The Walking Company filed for Chapter 11 bankruptcy protection in March, making it the second time the company did so within the span of a decade. Early in July, however, the shoe retailer managed to emerge from Chapter 11 with more than $10 million of equity, according to a press release. The company has almost 200 stores, primarily in shopping malls, across the U.S. It also owns Abeo, a type of shoe that can be customized to match the shape of a customer's foot.
Department store chain Bon-Ton filed for Chapter 11 bankruptcy protection in February, with the goal at the time of selling the business while it trimmed some of its real estate portfolio. Ultimately, the retailer was forced into liquidation when a bid by mall owners fell through. It is currently in the process of shuttering its more than 200 locations across the U.S. within shopping malls.
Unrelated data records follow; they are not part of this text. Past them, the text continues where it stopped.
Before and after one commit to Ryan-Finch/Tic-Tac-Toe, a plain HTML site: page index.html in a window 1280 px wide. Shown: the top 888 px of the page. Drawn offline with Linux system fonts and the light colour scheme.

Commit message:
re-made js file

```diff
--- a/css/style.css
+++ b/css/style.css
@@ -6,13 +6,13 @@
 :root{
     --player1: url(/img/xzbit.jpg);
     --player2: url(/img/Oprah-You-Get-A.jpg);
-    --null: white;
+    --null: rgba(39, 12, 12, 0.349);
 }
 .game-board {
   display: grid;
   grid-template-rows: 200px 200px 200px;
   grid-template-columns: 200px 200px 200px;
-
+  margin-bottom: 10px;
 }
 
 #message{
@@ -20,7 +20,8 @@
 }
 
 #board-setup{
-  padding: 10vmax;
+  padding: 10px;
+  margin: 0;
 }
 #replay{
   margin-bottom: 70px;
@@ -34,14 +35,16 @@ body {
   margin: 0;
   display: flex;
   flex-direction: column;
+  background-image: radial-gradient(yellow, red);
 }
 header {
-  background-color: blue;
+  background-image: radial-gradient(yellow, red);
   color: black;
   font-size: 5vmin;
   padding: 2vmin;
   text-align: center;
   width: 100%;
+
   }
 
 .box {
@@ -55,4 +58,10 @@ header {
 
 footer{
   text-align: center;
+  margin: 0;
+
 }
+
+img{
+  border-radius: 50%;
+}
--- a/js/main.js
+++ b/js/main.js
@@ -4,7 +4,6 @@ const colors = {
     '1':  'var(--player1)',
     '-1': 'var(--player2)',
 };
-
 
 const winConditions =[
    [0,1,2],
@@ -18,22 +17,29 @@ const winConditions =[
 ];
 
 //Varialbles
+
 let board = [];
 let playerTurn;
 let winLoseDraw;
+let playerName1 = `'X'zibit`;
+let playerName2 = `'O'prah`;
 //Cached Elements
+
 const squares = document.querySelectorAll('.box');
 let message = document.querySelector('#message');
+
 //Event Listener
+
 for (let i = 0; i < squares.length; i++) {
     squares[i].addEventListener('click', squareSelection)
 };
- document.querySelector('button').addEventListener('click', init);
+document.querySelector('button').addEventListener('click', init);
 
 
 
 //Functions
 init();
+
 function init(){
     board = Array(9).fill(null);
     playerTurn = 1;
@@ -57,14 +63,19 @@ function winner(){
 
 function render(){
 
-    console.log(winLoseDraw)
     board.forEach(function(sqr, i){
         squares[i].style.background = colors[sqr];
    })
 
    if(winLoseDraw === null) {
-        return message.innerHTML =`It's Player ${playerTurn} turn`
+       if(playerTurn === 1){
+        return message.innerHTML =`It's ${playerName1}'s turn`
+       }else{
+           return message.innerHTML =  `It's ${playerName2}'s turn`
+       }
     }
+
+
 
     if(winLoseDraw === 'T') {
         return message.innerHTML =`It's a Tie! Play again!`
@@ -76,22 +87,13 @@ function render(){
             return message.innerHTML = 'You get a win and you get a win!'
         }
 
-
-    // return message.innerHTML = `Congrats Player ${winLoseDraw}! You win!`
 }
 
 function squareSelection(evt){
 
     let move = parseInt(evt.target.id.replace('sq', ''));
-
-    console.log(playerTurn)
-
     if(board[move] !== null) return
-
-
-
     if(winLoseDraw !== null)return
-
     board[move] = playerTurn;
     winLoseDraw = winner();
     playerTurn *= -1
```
Other banners owned by Bon-Ton include Carson's, Younkers and Elder-Beerman.
Kiko USA, a cosmetics company and subsidiary of Kiko Milano, filed for Chapter 11 bankruptcy protection in mid-January with plans to restructure the business by closing almost all of its stores. It had nearly 30 locations in the U.S. at the time, many within shopping malls. The beauty brand has said its international business is still strong and growing. In America, Kiko struggled to negotiate with landlords over lower rents or terminating leases early.
Women's apparel retailer A'gaci filed for Chapter 11 bankruptcy protection in January. At the time, the company said it would talk to real estate owners to try to negotiate deals on 49 of its 76 stores. The company said in a press release that roughly two-thirds of its lease costs were "unfavorably high." Following those discussions, earlier this summer, A'gaci announced it would keep 55 stores open as it emerged from Chapter 11. The company said it still has 1,500 employees.